▸ **TRY IT**: Among the entries below, how many lines contain the string "Kinect"? Reply with that number alone.
START RECORDED INFORMATION
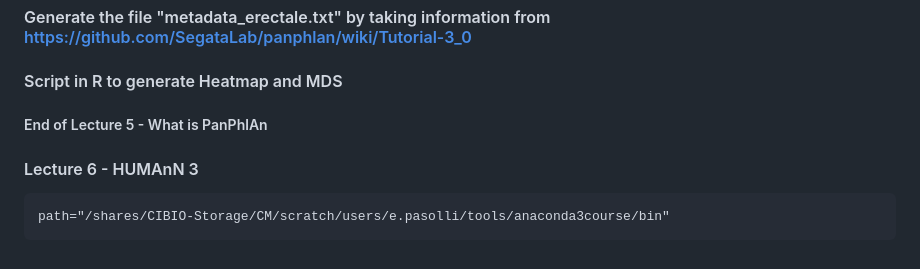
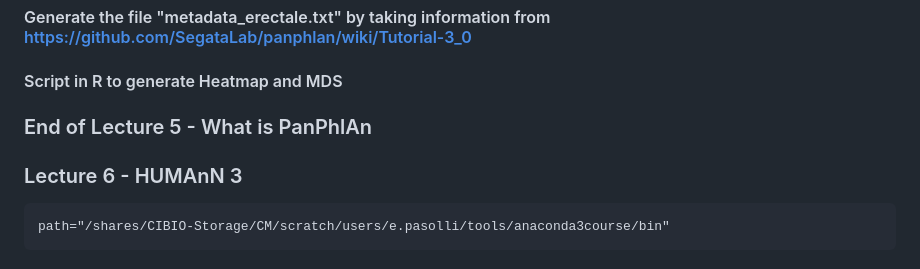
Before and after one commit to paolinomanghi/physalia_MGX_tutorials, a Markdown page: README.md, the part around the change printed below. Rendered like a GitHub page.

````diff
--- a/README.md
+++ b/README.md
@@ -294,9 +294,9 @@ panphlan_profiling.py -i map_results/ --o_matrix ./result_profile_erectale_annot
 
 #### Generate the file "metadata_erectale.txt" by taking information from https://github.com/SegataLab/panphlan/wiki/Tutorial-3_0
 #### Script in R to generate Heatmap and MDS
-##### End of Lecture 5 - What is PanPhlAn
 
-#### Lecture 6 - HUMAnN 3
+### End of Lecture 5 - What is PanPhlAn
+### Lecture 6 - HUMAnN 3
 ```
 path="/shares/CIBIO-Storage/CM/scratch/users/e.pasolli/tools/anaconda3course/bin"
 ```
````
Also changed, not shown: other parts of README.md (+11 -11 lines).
END RECORDED INFORMATION
START RECORDED INFORMATION
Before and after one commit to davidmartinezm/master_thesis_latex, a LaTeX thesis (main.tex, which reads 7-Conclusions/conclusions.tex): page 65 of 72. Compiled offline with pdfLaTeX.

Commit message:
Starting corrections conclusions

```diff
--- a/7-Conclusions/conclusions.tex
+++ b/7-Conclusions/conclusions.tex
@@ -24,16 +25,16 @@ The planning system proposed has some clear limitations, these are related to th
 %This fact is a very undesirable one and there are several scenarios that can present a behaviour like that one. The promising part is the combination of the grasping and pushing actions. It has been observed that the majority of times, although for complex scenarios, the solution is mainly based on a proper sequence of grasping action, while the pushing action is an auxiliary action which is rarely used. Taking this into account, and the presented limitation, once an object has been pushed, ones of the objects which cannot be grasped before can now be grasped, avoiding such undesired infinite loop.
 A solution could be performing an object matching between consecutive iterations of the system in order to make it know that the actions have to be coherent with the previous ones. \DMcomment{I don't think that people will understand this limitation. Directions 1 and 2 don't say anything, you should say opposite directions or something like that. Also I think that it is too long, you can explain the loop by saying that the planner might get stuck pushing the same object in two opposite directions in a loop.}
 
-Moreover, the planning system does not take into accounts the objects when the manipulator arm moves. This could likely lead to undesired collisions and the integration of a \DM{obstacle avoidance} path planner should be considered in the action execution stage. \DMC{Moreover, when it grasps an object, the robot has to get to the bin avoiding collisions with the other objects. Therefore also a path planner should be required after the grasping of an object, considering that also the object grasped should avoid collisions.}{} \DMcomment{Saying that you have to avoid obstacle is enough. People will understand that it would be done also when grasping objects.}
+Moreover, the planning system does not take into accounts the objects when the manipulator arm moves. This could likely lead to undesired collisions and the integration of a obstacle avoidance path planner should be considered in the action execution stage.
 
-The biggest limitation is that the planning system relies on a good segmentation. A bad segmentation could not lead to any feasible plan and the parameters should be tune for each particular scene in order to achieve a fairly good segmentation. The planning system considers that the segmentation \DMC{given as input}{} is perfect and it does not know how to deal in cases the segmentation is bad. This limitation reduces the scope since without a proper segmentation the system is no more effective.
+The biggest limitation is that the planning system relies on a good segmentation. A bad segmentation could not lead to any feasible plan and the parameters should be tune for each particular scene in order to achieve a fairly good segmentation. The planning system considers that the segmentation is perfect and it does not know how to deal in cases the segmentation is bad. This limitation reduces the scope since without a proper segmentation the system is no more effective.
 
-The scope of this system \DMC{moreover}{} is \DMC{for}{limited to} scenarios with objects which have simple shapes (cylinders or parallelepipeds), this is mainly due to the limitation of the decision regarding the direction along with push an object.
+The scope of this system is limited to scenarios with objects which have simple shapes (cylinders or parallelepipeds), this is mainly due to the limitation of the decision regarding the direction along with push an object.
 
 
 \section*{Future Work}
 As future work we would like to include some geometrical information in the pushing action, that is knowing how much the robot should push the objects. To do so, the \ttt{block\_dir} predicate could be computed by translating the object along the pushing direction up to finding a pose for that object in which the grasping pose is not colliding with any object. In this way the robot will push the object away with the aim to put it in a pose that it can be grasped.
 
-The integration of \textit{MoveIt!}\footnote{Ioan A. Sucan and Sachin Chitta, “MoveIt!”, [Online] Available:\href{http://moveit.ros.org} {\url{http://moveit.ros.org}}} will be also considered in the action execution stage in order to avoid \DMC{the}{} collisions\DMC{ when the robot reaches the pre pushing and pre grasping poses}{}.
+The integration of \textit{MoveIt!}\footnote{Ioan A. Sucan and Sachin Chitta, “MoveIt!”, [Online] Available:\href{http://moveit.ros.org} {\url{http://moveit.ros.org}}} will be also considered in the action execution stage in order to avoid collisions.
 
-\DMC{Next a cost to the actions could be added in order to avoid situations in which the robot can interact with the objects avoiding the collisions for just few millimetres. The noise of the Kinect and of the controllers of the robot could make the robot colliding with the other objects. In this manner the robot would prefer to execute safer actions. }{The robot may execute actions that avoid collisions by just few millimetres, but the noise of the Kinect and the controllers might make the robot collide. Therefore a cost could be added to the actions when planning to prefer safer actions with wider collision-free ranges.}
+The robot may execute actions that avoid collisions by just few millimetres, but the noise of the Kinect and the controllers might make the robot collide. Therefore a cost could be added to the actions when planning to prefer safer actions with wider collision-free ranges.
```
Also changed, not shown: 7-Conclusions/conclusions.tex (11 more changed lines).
END RECORDED INFORMATION
▸ **EXERCISE ANSWER**: 2